§ Aim of the exercise
The word "height" occurs in some lines of the data. Return each such line.

Records from a data source
================

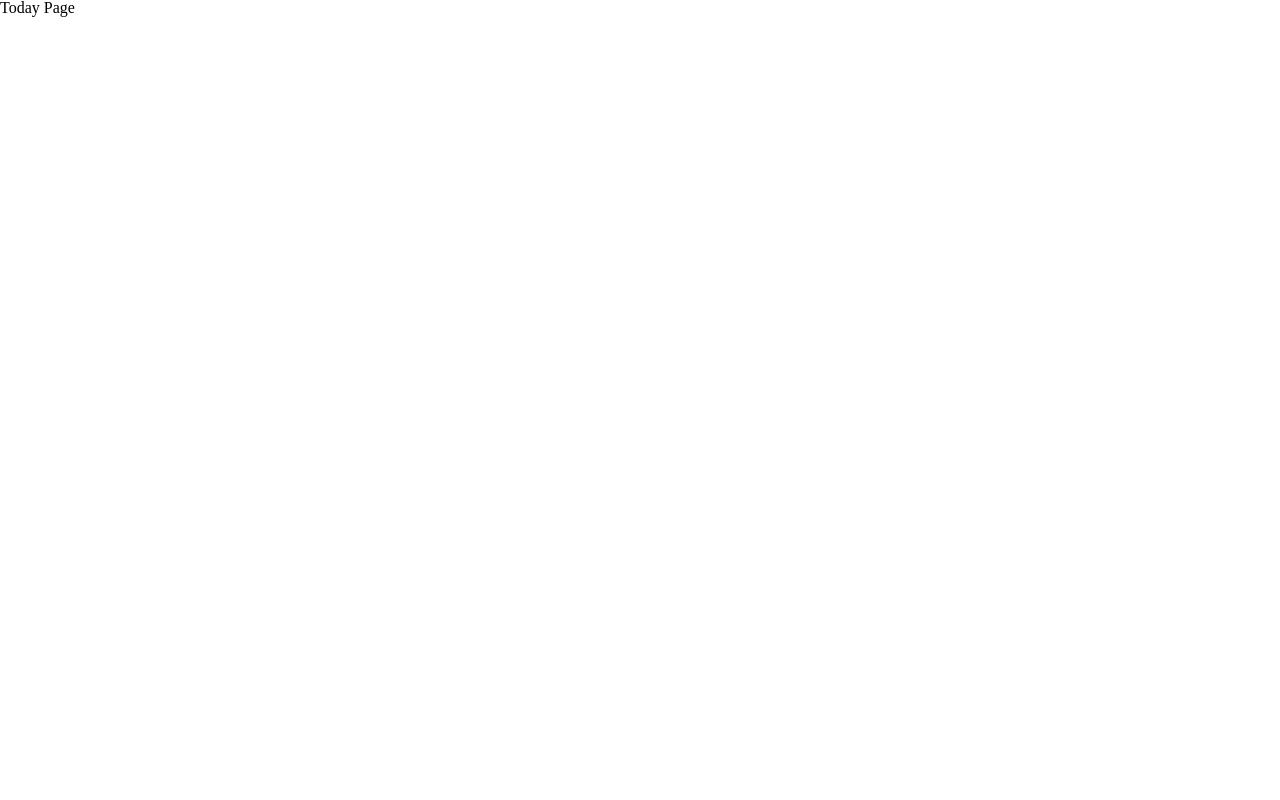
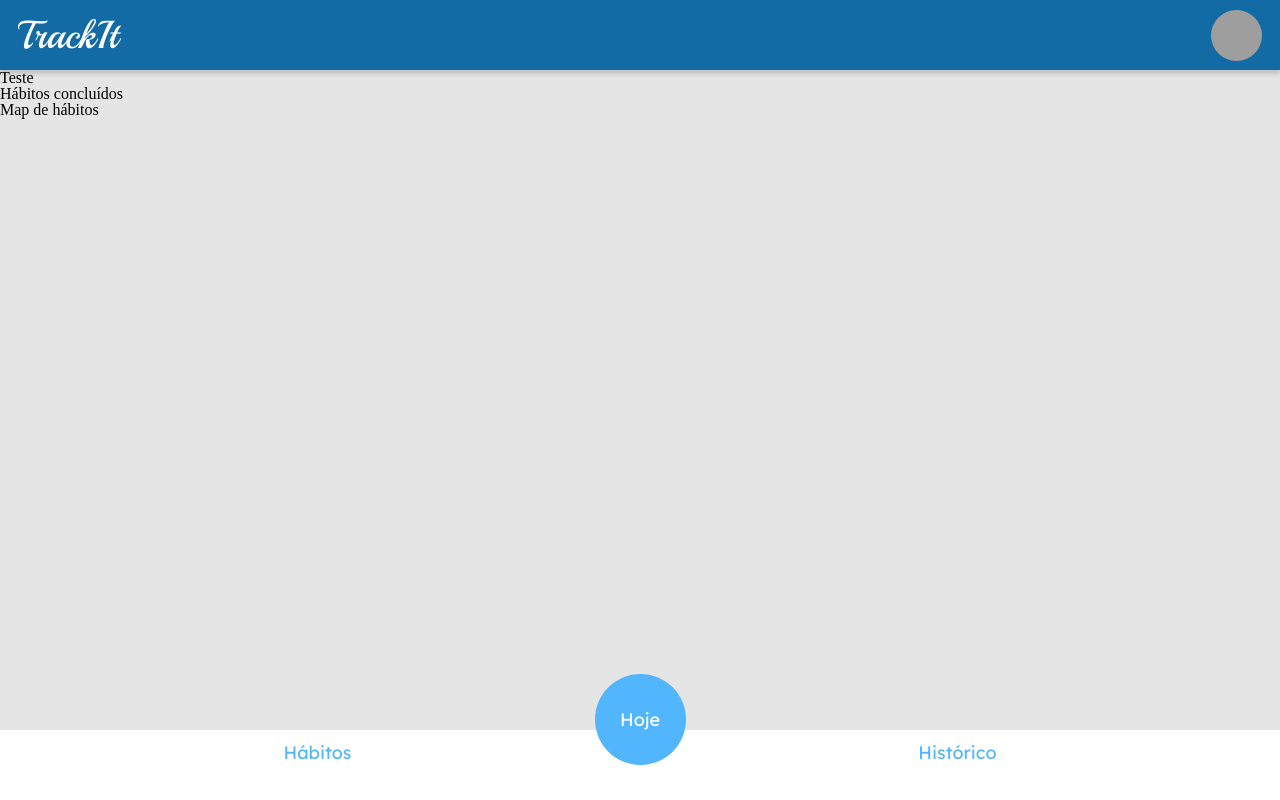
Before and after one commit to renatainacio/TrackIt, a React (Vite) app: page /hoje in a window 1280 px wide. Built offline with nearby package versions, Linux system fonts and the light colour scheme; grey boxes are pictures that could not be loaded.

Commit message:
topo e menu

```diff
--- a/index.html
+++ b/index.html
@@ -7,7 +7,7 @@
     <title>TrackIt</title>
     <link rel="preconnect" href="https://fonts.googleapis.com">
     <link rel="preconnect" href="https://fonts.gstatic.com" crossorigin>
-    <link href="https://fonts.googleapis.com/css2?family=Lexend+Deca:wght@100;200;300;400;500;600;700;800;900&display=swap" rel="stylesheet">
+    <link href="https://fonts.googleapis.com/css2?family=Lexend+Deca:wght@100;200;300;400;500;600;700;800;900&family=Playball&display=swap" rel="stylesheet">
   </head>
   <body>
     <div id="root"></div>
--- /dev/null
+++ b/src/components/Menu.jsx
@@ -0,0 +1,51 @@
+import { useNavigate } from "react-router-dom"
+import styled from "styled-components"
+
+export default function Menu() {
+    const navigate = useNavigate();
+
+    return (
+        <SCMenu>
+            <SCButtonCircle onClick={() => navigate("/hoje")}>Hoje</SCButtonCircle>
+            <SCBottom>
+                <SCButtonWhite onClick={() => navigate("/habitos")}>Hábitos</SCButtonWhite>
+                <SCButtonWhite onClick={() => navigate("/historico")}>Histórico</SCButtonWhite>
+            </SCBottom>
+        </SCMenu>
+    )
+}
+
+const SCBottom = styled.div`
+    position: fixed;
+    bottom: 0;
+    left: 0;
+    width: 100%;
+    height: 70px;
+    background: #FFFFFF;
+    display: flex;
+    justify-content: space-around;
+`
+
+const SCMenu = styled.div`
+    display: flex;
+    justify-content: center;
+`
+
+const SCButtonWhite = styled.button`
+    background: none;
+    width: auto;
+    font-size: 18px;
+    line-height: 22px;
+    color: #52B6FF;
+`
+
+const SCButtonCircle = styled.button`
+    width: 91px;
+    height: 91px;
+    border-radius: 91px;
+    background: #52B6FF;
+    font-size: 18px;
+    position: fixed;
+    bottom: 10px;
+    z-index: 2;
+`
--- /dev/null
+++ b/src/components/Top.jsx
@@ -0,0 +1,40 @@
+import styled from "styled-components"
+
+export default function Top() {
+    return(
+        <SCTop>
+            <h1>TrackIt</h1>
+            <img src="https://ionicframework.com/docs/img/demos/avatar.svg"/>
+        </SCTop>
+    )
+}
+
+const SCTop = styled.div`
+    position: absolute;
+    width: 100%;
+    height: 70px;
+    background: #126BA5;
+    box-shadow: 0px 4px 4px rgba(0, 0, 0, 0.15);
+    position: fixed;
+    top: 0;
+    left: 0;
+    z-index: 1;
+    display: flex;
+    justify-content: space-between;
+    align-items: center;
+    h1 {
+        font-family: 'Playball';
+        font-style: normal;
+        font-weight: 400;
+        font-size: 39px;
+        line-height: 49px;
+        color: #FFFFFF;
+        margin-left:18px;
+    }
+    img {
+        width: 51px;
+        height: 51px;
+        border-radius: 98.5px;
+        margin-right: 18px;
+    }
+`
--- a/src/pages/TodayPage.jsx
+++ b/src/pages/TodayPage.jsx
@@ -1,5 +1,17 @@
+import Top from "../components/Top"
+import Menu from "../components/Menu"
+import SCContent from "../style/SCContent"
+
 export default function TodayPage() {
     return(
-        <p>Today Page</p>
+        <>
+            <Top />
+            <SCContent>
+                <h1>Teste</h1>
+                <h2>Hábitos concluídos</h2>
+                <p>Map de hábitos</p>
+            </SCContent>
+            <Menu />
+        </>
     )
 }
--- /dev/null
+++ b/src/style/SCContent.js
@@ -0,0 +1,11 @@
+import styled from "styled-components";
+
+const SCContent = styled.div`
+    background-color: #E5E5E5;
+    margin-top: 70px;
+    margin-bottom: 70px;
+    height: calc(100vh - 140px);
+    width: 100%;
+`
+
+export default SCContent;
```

================

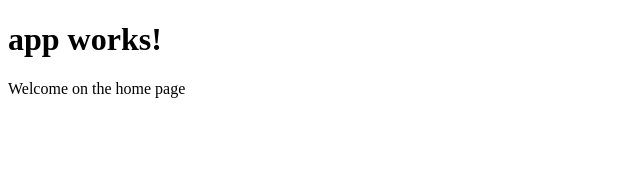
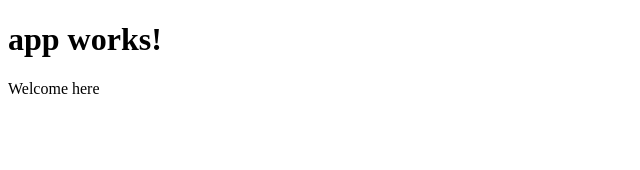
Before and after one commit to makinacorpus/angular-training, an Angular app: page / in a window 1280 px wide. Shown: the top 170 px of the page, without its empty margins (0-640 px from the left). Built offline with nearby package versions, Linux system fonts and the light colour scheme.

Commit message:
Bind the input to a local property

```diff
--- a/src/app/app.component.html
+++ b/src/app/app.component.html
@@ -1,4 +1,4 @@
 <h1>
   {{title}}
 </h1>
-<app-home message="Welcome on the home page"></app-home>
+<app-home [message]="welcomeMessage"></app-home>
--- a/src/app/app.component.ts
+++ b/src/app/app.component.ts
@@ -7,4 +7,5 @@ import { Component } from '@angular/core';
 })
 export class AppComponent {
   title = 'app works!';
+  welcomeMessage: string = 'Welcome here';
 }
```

================

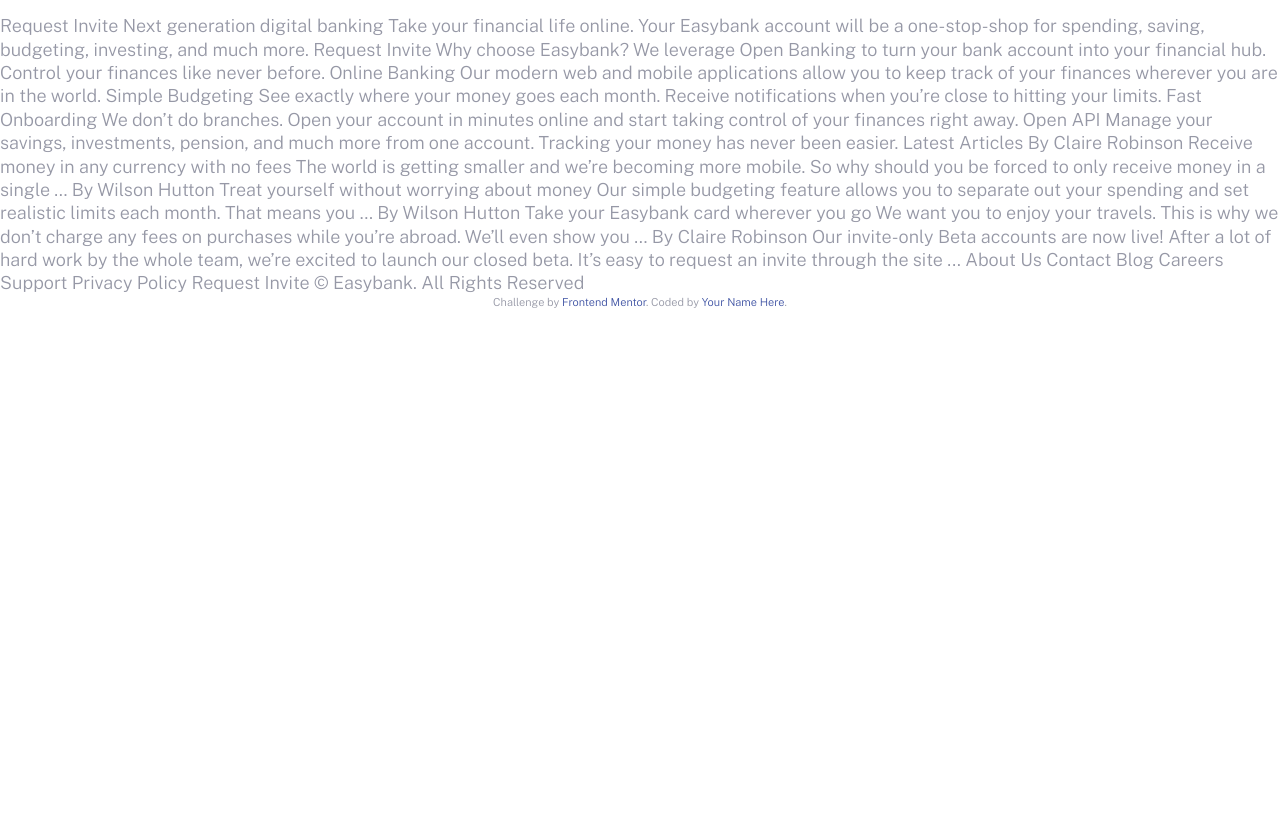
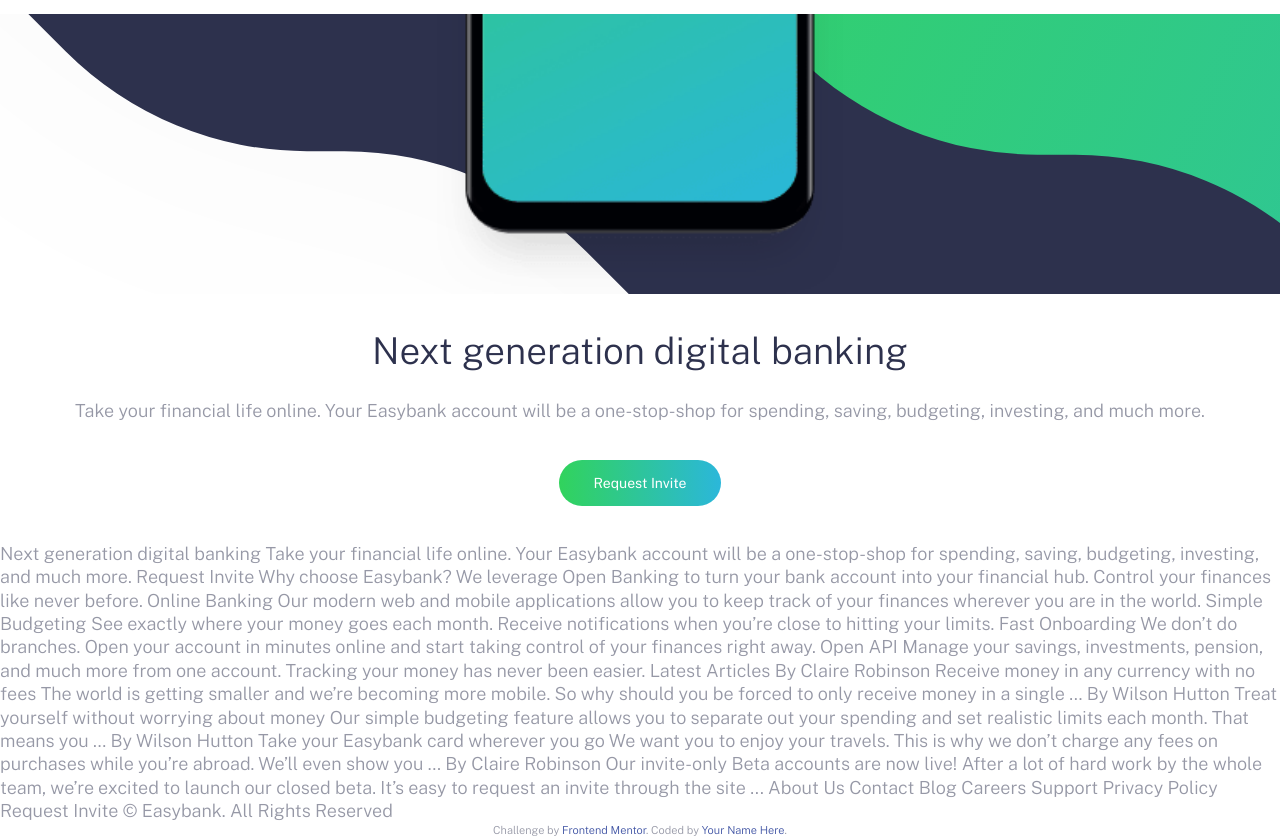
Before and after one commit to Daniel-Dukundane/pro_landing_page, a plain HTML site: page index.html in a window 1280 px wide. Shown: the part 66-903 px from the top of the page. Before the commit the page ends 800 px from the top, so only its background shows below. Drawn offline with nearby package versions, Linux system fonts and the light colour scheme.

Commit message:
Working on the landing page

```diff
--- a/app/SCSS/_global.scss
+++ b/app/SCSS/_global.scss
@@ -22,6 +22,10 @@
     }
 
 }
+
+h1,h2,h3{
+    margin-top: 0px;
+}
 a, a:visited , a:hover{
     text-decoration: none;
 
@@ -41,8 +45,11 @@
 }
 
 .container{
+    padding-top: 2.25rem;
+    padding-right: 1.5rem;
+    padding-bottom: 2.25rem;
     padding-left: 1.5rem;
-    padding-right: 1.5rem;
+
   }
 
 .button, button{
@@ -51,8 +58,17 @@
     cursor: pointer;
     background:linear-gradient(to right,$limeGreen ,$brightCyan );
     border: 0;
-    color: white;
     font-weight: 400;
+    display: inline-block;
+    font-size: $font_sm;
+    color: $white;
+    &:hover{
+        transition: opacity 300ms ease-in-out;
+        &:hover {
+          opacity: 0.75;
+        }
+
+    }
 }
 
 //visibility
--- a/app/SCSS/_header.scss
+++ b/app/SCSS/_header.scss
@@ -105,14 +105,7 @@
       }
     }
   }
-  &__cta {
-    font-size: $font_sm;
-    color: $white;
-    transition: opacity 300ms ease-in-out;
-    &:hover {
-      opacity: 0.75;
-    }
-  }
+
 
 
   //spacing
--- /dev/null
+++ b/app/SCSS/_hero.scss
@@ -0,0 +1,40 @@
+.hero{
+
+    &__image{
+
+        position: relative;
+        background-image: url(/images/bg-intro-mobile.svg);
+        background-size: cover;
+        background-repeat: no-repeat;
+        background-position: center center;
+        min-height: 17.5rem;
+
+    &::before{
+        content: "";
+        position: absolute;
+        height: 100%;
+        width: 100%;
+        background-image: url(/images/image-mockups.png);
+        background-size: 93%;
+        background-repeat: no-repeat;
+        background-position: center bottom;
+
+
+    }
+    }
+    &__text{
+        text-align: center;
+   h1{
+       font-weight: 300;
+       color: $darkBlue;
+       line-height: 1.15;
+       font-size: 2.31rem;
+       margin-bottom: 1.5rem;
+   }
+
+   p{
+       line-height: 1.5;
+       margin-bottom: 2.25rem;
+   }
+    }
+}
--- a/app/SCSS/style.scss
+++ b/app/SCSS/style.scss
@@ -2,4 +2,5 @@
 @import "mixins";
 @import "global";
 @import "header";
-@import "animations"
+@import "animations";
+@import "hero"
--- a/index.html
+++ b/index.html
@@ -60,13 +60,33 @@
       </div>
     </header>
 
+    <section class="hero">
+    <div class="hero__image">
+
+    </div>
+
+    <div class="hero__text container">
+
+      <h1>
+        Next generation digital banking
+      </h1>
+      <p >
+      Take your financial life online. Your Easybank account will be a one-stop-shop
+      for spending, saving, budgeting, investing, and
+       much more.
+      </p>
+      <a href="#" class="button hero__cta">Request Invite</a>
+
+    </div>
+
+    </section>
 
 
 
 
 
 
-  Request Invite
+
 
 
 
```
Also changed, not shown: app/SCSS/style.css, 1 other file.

================

§ Expected answer
+    height: 70px;
+    line-height: 22px;
+    height: 91px;
+    height: 70px;
+        line-height: 49px;
+        height: 51px;
+    height: calc(100vh - 140px);
+        min-height: 17.5rem;
+        height: 100%;
+       line-height: 1.15;
+       line-height: 1.5;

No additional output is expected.